N E W S
S T O R Y |
GPs ignore drug suicide warning 03 October
Doctors are ignoring advice to take young people off
antidepressant Aropax, despite warnings it could increase the
risk of suicide.
Neither Britain nor the US approve the
use of Aropax for anyone under 18, but increasing numbers of
young New Zealanders are taking the drug.
Manufacturer GlaxoSmithKline wrote to New
Zealand doctors last year advising them to consider gradually
taking patients off Aropax.
The medicine was not licensed to those
under 18 and studies had not shown any benefit for that group.
The manufacturer wrote: "We cannot recommend its use."
Aropax and other drugs known as selective
serotonin re-uptake inhibitors (SSRIs) - which include Prozac
- came under further scrutiny last month when the US Food and
Drug Administration recommended they carry a "black box"
warning of the increased risk of suicide.
The warning is the strongest caution the
FDA can issue.
But New Zealand medicines safety
authority Medsafe has said although there were concerns about
SSRIs, the evidence was inconclusive.
The number of New Zealanders under 18
using antidepressants such as Aropax and Prozac has increased
by almost 60% since 1998 and around 24,500 prescriptions are

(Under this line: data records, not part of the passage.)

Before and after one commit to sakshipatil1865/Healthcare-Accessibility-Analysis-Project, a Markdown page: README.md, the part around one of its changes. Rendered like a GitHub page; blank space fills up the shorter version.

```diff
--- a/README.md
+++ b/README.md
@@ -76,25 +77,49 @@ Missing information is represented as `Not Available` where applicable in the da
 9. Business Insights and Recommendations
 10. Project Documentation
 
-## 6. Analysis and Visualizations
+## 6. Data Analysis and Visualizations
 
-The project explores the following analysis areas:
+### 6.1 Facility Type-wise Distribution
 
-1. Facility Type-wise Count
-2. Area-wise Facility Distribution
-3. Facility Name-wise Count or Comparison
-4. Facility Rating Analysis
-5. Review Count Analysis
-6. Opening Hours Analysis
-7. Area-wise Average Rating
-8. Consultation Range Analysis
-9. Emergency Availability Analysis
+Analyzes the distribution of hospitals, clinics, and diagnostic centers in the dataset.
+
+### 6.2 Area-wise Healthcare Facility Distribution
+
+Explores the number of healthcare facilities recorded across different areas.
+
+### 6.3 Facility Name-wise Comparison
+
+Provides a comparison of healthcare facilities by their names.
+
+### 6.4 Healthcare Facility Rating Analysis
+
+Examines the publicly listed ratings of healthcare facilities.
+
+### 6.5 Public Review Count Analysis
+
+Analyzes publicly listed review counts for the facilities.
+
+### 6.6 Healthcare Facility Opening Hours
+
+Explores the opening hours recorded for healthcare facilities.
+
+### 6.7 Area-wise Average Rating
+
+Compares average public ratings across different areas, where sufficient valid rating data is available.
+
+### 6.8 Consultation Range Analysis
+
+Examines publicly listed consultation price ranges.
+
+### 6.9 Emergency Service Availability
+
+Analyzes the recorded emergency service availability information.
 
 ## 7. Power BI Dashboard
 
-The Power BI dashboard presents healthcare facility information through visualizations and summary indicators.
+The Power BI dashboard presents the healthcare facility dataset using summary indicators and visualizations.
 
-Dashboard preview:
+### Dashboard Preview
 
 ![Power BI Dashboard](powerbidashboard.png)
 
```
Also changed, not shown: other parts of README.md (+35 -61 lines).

written for young people each year. Aropax remains the most
An Otago Medical School study published
last year linked antidepressants with 41 deaths in 2001.
New Zealand doctors say the medicine is a
treatment vital for depression and the risks need to be
balanced against the dangers of not prescribing the medicine.
Royal Australian and New Zealand College
of Psychiatrists child psychiatrist Denise Guy said it had not
been proved it was the medication rather than depression that
caused suicidal thoughts.
Half the young people who developed
depression attempted suicide.
Antidepressants such as Aropax were
effective for young people, when used with caution. "We want
to make sure we address the risk, but we want to be able to
offer intervention that works."
Wellington Child and Adolescent
psychiatrist John Lambe described SSRIs as life-saving and
said concerns the drugs made young people's moods worse were
overstated. Although he favoured Prozac, if a patient did not
respond well he would offer Aropax, despite the warning. "I
would (ignore the manufacturer's instruction) in that
Marco Marinkovich, chairman of suicide
lobby group Yellow Ribbon, said the warnings were not being
taken seriously by doctors or the government.
The secrecy surrounding suicide meant not
enough was known about the risks of the drug and more research
The public should be warned of the risks
and parents should be told when their children were given
antidepressants so they could monitor any change in moods,
Medsafe medical adviser Stewart Jessamine
said many antidepressants had warnings advising against their
use in children.
A Medsafe committee met last week to
discuss the medication and its recommendations should be
released later this month, a Health Ministry spokesman said.
»SUBSCRIBE TO FREE HEADLINES
»SUBSCRIBE TO ARCHIVESTUFF